Pupils hit by the GCSE grading controversy give us their views

The grading of English GCSEs this year has been beset by scandal, with headteachers claiming that many thousands of pupils have missed out on the grades they deserve. As the fallout continued, TES spoke to pupils from two of the schools affected.

Shannon Poole, 17, of Lord Lawson of Beamish Academy, Birtley, Co Durham. Predicted to gain a BC grade in GCSE English, but received a D. Of Shannon's 13 GCSEs, all but English and maths were at grade C or above.

"I got a B in my mock exam, so that was my target result. I was really devastated when the results came out. I actually cried. It was horrible.

"I was fortunate enough that the school is understanding and able to help me to start on the subjects I had wanted to do. I'm doing A levels in health and social care, applied science and textiles.

"It does feel really unfair, especially as we did (Welsh exam board) WJEC exams. It means we did the same exam as students in Wales. We could get higher marks but still not get the grade C that they get.

"I'm nervous about doing the resit. The D grade is really a knock-back and I don't feel confident in my English. I think that will always be something that sticks at the back of my mind. I'll always feel angry about it."

Devon Parkin, 16, of Lord Lawson of Beamish Academy. Predicted to gain a grade C, but received a D.

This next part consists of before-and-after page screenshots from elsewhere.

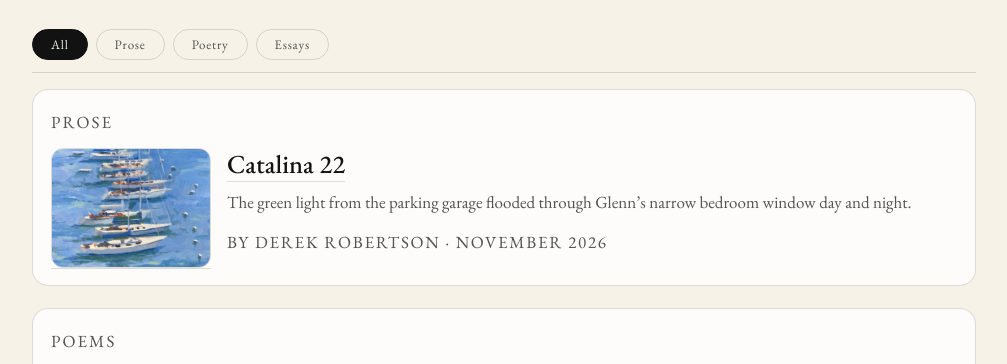
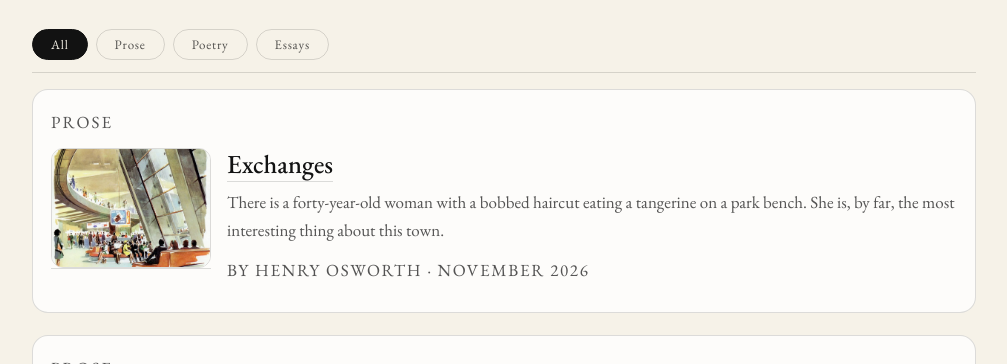
Before and after one commit to naomisussis-glitch/theastorian, a plain HTML site: page index.html in a window 1280 px wide. Shown: the part 356-720 px from the top of the page, without its empty margins (136-1143 px from the left). Drawn offline with nearby package versions, Linux system fonts and the light colour scheme.

Commit message:
Add article preview card for 'Exchanges'

```diff
--- a/index.html
+++ b/index.html
@@ -336,6 +336,27 @@
 
         <div class="grid" id="article-grid">
 
+            <!-- Article preview card -->
+        <article class="card" data-genre="prose">
+          <p class="kicker">Prose</p>
+
+          <div class="preview">
+            <a href="articles/exchanges.html" aria-label="Read Exchanges">
+              <img src="cdg.jpg" alt="Exchanges — preview image">
+            </a>
+
+            <div class="meta">
+              <h2>
+                <a href="articles/exchanges.html">Exchanges</a>
+              </h2>
+              <p>
+                There is a forty-year-old woman with a bobbed haircut eating a tangerine on a park bench. She is, by far, the most interesting thing about this town.
+              </p>
+              <p class="label">By Henry Osworth · November 2026</p>
+            </div>
+          </div>
+        </article>
+
         <!-- Article preview card -->
         <article class="card" data-genre="prose">
           <p class="kicker">Prose</p>
```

"I've got 14 GCSEs - I did some in Year 10 - and got a C on all of them, except English. My parents said, 'Well, you could have got a C on that one as well', but when I told them what had happened, with the marks needed for the grade being changed, they understood.

"Then they were a bit angry on my behalf. The head and the teachers were angry, too. They want something to be done."

Avinash Balaggan, 16, of Lord Lawson of Beamish Academy. Predicted to achieve a grade C, but received a D. Of Avinash's 12 GCSEs, English was the only one in which he did not gain a grade C or higher. He is now studying for A levels in ICT, PE and applied science.

"My teachers had told me that, based on the (internally marked) controlled assessment, I would get a grade C. I was shocked and quite angry when I got a D.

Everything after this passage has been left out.